The U.S. Department of Health and Human Services also has access to physician admitting privileges as part of the National Practitioner Data Bank. That database, however, is available only to a select few entities, like hospitals.
Patient advocate Dr. Sidney Wolfe with the watchdog group Public Citizen has been pushing to make that database more publicly available for years.
“The data bank is there, it is secret from patients…so it not only punishes patients but punishes physicians who would like to make evidence-based referrals,” Wolfe said.
Demi Dominguez never would have met Park if she had simply chosen a different hospital – one where he didn’t have admitting privileges. But according to her mother, she chose what she considered to be the nicest hospital in Bakersfield.

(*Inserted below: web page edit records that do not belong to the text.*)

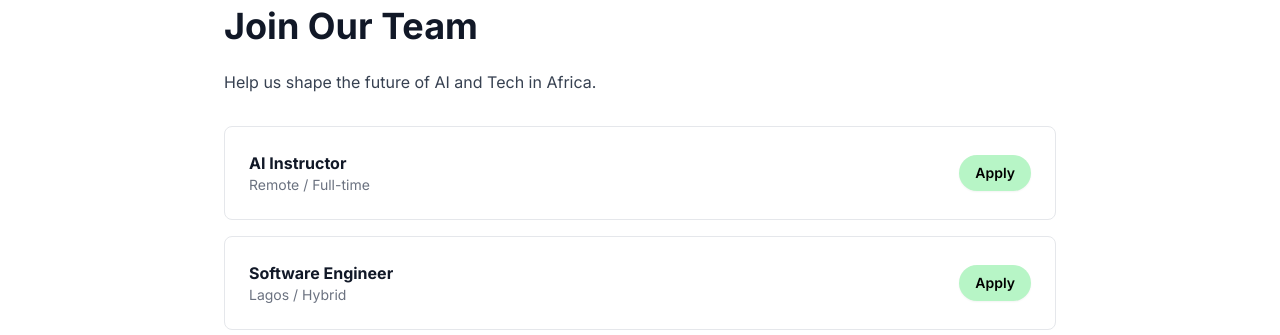
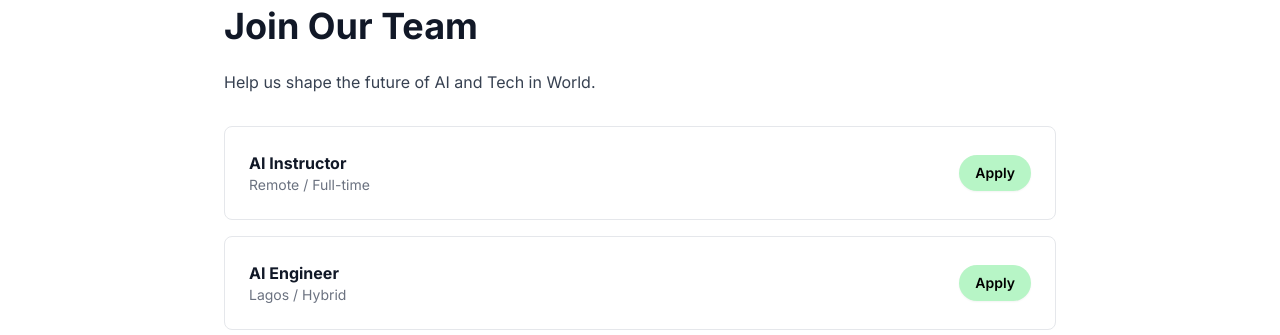
Before and after one commit to Stripe-Edge/DictaHub, a Next.js app: page /careers in a window 1280 px wide. Shown: the part 155-490 px from the top of the page. Built offline with nearby package versions, Linux system fonts and the light colour scheme.

Commit message:
Update page.tsx

```diff
--- a/app/careers/page.tsx
+++ b/app/careers/page.tsx
@@ -25,10 +25,10 @@ export default function CareersPage() {
         animate={{ opacity: 1, y: 0 }}
         transition={{ delay: 0.1, duration: 0.25 }}
       >
-        Help us shape the future of AI and Tech in Africa.
+        Help us shape the future of AI and Tech in World.
       </motion.p>
       <div className="space-y-4">
-        {[{ title: "AI Instructor", loc: "Remote / Full-time" }, { title: "Software Engineer", loc: "Lagos / Hybrid" }].map((job, idx) => (
+        {[{ title: "AI Instructor", loc: "Remote / Full-time" }, { title: "AI Engineer", loc: "Lagos / Hybrid" }].map((job, idx) => (
           <motion.div
             key={job.title}
             className="p-6 border rounded-lg flex justify-between items-center"
```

Now, Tracy Dominguez is doing her best to make sure Mercy Hospital Southwest is upholding the corrective plan it agreed to after Demi’s death, even calling up its labor and delivery unit to check on specific patients she knows are there.
“I want to know, are they keeping that up?…Are they actually doing it?” she said. “I don’t want anyone else to feel our pain.”
Kerry Klein is an award-winning reporter whose coverage of public health, air pollution, drinking water access and wildfires in the San Joaquin Valley has been featured on NPR, KQED, Science Friday and Kaiser Health News. Her work has earned numerous regional Edward R. Murrow and Golden Mike Awards and has been recognized by the Association of Health Care Journalists and Society of Environmental Journalists. Her podcast Escape From Mammoth Pool was named a podcast “listeners couldn’t get enough of in 2021” by the radio aggregator NPR One.